Please reproduce the full set of data below exactly.

EXCERPTED DATA section start

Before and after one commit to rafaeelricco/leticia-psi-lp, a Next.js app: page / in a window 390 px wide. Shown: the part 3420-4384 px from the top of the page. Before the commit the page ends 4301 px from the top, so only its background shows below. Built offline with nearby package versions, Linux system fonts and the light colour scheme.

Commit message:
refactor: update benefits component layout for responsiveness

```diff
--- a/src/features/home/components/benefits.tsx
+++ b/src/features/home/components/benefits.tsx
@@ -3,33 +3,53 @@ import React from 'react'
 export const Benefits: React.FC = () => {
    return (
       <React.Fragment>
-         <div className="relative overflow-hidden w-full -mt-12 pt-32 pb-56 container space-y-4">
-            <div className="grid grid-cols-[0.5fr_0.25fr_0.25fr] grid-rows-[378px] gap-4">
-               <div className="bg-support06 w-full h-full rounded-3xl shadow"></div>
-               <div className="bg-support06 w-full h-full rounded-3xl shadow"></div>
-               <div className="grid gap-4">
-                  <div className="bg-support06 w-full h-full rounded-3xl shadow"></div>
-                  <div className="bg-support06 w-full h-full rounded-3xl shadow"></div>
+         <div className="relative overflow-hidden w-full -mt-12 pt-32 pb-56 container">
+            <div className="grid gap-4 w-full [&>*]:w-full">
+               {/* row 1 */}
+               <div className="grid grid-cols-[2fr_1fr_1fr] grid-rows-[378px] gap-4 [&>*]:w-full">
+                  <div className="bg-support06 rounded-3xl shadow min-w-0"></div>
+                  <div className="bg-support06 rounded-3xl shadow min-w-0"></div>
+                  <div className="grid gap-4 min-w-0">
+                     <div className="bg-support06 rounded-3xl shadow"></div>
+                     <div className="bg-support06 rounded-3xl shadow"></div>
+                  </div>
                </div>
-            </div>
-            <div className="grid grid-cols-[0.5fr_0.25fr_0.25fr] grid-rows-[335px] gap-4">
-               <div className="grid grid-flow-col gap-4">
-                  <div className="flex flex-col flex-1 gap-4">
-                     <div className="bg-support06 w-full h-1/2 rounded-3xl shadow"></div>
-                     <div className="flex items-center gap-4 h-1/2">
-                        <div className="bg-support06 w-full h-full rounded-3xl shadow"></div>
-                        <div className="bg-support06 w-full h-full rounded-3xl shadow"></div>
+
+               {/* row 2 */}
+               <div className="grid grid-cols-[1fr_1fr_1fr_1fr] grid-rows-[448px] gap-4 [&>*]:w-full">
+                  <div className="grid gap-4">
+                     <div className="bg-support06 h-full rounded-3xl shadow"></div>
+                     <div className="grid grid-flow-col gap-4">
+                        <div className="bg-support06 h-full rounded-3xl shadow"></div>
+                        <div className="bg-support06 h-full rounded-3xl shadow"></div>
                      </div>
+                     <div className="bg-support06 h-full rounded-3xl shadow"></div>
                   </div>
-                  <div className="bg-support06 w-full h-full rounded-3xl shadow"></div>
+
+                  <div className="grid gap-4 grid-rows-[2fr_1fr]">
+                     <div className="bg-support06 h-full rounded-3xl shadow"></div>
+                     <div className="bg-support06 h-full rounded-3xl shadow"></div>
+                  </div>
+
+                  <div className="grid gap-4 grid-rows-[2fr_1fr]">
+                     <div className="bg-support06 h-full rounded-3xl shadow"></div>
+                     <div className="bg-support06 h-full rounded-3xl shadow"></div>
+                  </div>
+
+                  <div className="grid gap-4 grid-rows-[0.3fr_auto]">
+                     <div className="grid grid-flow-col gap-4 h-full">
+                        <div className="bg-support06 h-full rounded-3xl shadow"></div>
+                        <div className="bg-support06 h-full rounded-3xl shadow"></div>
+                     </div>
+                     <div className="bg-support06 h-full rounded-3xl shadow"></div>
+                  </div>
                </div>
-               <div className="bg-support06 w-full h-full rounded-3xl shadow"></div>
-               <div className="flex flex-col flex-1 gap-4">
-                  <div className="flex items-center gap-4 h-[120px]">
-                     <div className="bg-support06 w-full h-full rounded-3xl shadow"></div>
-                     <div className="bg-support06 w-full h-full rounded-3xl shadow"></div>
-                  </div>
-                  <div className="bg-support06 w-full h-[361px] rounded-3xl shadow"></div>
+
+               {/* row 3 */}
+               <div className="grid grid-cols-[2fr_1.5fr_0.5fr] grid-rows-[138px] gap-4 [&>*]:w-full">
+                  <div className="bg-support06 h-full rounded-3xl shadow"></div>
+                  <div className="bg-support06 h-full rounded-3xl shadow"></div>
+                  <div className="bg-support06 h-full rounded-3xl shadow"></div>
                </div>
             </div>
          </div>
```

EXCERPTED DATA section end

TASK RESPONSE:
Before and after one commit to rafaeelricco/leticia-psi-lp, a Next.js app: page / in a window 390 px wide. Shown: the part 3420-4384 px from the top of the page. Before the commit the page ends 4301 px from the top, so only its background shows below. Built offline with nearby package versions, Linux system fonts and the light colour scheme.

Commit message:
refactor: update benefits component layout for responsiveness

```diff
--- a/src/features/home/components/benefits.tsx
+++ b/src/features/home/components/benefits.tsx
@@ -3,33 +3,53 @@ import React from 'react'
 export const Benefits: React.FC = () => {
    return (
       <React.Fragment>
-         <div className="relative overflow-hidden w-full -mt-12 pt-32 pb-56 container space-y-4">
-            <div className="grid grid-cols-[0.5fr_0.25fr_0.25fr] grid-rows-[378px] gap-4">
-               <div className="bg-support06 w-full h-full rounded-3xl shadow"></div>
-               <div className="bg-support06 w-full h-full rounded-3xl shadow"></div>
-               <div className="grid gap-4">
-                  <div className="bg-support06 w-full h-full rounded-3xl shadow"></div>
-                  <div className="bg-support06 w-full h-full rounded-3xl shadow"></div>
+         <div className="relative overflow-hidden w-full -mt-12 pt-32 pb-56 container">
+            <div className="grid gap-4 w-full [&>*]:w-full">
+               {/* row 1 */}
+               <div className="grid grid-cols-[2fr_1fr_1fr] grid-rows-[378px] gap-4 [&>*]:w-full">
+                  <div className="bg-support06 rounded-3xl shadow min-w-0"></div>
+                  <div className="bg-support06 rounded-3xl shadow min-w-0"></div>
+                  <div className="grid gap-4 min-w-0">
+                     <div className="bg-support06 rounded-3xl shadow"></div>
+                     <div className="bg-support06 rounded-3xl shadow"></div>
+                  </div>
                </div>
-            </div>
-            <div className="grid grid-cols-[0.5fr_0.25fr_0.25fr] grid-rows-[335px] gap-4">
-               <div className="grid grid-flow-col gap-4">
-                  <div className="flex flex-col flex-1 gap-4">
-                     <div className="bg-support06 w-full h-1/2 rounded-3xl shadow"></div>
-                     <div className="flex items-center gap-4 h-1/2">
-                        <div className="bg-support06 w-full h-full rounded-3xl shadow"></div>
-                        <div className="bg-support06 w-full h-full rounded-3xl shadow"></div>
+
+               {/* row 2 */}
+               <div className="grid grid-cols-[1fr_1fr_1fr_1fr] grid-rows-[448px] gap-4 [&>*]:w-full">
+                  <div className="grid gap-4">
+                     <div className="bg-support06 h-full rounded-3xl shadow"></div>
+                     <div className="grid grid-flow-col gap-4">
+                        <div className="bg-support06 h-full rounded-3xl shadow"></div>
+                        <div className="bg-support06 h-full rounded-3xl shadow"></div>
                      </div>
+                     <div className="bg-support06 h-full rounded-3xl shadow"></div>
                   </div>
-                  <div className="bg-support06 w-full h-full rounded-3xl shadow"></div>
+
+                  <div className="grid gap-4 grid-rows-[2fr_1fr]">
+                     <div className="bg-support06 h-full rounded-3xl shadow"></div>
+                     <div className="bg-support06 h-full rounded-3xl shadow"></div>
+                  </div>
+
+                  <div className="grid gap-4 grid-rows-[2fr_1fr]">
+                     <div className="bg-support06 h-full rounded-3xl shadow"></div>
+                     <div className="bg-support06 h-full rounded-3xl shadow"></div>
+                  </div>
+
+                  <div className="grid gap-4 grid-rows-[0.3fr_auto]">
+                     <div className="grid grid-flow-col gap-4 h-full">
+                        <div className="bg-support06 h-full rounded-3xl shadow"></div>
+                        <div className="bg-support06 h-full rounded-3xl shadow"></div>
+                     </div>
+                     <div className="bg-support06 h-full rounded-3xl shadow"></div>
+                  </div>
                </div>
-               <div className="bg-support06 w-full h-full rounded-3xl shadow"></div>
-               <div className="flex flex-col flex-1 gap-4">
-                  <div className="flex items-center gap-4 h-[120px]">
-                     <div className="bg-support06 w-full h-full rounded-3xl shadow"></div>
-                     <div className="bg-support06 w-full h-full rounded-3xl shadow"></div>
-                  </div>
-                  <div className="bg-support06 w-full h-[361px] rounded-3xl shadow"></div>
+
+               {/* row 3 */}
+               <div className="grid grid-cols-[2fr_1.5fr_0.5fr] grid-rows-[138px] gap-4 [&>*]:w-full">
+                  <div className="bg-support06 h-full rounded-3xl shadow"></div>
+                  <div className="bg-support06 h-full rounded-3xl shadow"></div>
+                  <div className="bg-support06 h-full rounded-3xl shadow"></div>
                </div>
             </div>
          </div>
```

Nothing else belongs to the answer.